Task details:
Copy word for word, please, the lines of the entries below running from the one containing "### src/app/page.js" to the one containing "import Hero from", both ends included.

Data section:
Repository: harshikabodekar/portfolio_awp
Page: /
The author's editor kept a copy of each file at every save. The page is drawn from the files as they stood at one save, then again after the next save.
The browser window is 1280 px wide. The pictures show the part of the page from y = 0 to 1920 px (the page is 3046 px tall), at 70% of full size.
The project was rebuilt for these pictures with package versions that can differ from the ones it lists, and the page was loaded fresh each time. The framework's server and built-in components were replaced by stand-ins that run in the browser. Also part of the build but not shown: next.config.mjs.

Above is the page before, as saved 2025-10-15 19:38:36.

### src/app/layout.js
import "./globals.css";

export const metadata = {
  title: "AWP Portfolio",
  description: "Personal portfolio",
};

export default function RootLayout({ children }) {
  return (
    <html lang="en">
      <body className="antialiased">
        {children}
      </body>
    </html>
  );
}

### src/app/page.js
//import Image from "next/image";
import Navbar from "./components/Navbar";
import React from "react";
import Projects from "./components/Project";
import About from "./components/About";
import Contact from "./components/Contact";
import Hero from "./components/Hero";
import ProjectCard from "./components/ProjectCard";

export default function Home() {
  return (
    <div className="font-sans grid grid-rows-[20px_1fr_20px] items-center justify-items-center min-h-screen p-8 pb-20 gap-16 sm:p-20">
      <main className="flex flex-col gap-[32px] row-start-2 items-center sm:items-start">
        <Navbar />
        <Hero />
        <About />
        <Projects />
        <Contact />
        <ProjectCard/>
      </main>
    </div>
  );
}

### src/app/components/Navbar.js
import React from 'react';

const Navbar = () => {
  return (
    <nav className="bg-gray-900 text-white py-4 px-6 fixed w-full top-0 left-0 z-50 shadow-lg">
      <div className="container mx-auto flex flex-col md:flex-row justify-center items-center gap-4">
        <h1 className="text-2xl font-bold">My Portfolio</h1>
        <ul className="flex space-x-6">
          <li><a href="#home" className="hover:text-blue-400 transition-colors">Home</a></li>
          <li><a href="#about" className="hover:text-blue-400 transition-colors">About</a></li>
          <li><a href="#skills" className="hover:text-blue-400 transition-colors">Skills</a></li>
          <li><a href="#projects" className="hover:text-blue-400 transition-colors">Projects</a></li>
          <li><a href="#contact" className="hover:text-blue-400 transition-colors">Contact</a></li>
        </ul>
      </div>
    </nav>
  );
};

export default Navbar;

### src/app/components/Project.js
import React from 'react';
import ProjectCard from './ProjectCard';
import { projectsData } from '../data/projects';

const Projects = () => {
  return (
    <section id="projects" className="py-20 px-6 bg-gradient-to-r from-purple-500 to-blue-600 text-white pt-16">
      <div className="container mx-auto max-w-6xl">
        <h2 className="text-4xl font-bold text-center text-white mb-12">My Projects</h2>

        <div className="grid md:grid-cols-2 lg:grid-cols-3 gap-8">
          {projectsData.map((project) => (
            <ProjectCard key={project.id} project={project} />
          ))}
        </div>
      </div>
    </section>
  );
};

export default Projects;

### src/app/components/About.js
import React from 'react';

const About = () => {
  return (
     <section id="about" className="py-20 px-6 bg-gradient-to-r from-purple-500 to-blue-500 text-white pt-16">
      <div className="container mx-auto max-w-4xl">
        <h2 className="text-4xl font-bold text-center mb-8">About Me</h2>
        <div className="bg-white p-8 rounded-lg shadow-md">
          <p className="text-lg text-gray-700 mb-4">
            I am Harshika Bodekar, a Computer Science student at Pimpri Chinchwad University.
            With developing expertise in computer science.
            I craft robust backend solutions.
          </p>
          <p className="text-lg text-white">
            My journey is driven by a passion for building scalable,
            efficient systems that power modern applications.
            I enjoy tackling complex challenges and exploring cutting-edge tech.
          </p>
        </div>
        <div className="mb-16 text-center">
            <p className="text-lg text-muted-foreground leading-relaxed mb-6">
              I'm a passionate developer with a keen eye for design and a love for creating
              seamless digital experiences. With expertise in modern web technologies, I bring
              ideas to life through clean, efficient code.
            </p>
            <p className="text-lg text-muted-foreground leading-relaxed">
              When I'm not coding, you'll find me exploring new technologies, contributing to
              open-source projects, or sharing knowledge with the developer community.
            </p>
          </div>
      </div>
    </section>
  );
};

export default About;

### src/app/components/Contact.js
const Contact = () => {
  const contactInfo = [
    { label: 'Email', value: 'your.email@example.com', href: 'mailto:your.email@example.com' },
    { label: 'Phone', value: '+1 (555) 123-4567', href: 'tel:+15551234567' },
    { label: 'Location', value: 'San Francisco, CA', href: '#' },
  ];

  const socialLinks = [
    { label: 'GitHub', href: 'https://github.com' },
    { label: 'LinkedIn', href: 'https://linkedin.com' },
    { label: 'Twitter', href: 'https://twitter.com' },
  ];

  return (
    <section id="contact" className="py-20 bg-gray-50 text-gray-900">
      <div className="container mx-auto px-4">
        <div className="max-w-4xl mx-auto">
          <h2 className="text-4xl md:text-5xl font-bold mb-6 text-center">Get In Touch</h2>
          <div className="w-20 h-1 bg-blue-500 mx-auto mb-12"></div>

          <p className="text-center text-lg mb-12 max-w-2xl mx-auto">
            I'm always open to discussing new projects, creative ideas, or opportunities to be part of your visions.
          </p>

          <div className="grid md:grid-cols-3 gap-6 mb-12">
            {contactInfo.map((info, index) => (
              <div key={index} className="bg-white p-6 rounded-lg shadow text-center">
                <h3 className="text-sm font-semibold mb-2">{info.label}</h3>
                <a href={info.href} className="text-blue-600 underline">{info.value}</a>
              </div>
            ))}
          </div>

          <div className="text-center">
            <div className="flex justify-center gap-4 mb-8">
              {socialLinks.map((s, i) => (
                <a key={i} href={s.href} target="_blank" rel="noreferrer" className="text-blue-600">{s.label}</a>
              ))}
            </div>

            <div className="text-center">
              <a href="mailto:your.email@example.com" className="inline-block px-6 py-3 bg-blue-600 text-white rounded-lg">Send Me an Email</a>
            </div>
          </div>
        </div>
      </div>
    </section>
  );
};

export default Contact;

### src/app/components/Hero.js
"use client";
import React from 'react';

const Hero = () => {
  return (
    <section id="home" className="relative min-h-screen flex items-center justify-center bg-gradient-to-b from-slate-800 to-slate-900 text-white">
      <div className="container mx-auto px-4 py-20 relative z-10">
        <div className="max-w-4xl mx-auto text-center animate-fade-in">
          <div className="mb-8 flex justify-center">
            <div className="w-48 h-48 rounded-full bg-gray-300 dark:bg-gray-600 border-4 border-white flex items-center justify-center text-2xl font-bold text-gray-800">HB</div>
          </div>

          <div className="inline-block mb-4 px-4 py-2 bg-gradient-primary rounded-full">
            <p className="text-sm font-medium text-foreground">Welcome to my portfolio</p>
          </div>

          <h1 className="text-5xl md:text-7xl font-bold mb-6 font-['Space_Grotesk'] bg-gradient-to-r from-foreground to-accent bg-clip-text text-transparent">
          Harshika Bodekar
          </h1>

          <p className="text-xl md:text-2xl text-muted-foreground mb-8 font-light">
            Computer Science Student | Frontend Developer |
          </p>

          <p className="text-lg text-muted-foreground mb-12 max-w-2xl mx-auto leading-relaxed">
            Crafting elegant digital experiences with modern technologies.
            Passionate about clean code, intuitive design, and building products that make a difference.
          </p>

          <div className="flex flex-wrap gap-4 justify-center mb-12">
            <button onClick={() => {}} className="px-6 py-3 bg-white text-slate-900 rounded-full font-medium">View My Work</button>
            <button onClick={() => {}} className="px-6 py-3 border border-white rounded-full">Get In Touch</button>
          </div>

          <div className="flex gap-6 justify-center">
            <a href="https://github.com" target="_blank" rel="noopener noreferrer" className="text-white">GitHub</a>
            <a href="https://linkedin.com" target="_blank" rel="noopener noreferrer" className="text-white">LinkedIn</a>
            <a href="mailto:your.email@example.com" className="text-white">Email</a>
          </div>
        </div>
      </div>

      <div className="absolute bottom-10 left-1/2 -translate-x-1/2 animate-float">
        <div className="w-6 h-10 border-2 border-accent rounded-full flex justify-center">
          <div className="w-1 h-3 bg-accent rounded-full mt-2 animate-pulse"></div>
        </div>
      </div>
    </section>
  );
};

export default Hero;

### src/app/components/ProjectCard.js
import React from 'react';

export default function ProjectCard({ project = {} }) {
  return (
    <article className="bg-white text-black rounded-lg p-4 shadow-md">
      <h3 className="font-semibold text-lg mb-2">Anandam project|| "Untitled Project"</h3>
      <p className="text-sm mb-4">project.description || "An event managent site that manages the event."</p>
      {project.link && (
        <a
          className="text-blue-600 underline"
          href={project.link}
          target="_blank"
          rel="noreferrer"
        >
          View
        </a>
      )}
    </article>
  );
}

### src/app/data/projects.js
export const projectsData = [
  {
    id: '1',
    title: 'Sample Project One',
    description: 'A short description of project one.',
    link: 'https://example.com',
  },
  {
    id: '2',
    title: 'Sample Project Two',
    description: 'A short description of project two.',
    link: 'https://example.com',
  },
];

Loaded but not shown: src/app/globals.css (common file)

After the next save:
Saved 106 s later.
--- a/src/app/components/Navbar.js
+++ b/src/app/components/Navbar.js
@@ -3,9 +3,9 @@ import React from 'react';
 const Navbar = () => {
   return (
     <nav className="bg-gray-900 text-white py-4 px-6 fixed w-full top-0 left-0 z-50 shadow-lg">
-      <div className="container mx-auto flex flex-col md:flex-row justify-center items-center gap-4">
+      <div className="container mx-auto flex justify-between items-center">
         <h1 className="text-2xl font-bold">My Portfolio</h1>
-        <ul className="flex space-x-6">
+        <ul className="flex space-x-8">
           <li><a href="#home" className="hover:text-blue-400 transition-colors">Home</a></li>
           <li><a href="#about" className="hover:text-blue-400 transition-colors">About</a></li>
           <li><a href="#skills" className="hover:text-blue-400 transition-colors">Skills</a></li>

Result for this task:
### src/app/page.js
//import Image from "next/image";
import Navbar from "./components/Navbar";
import React from "react";
import Projects from "./components/Project";
import About from "./components/About";
import Contact from "./components/Contact";
import Hero from "./components/Hero";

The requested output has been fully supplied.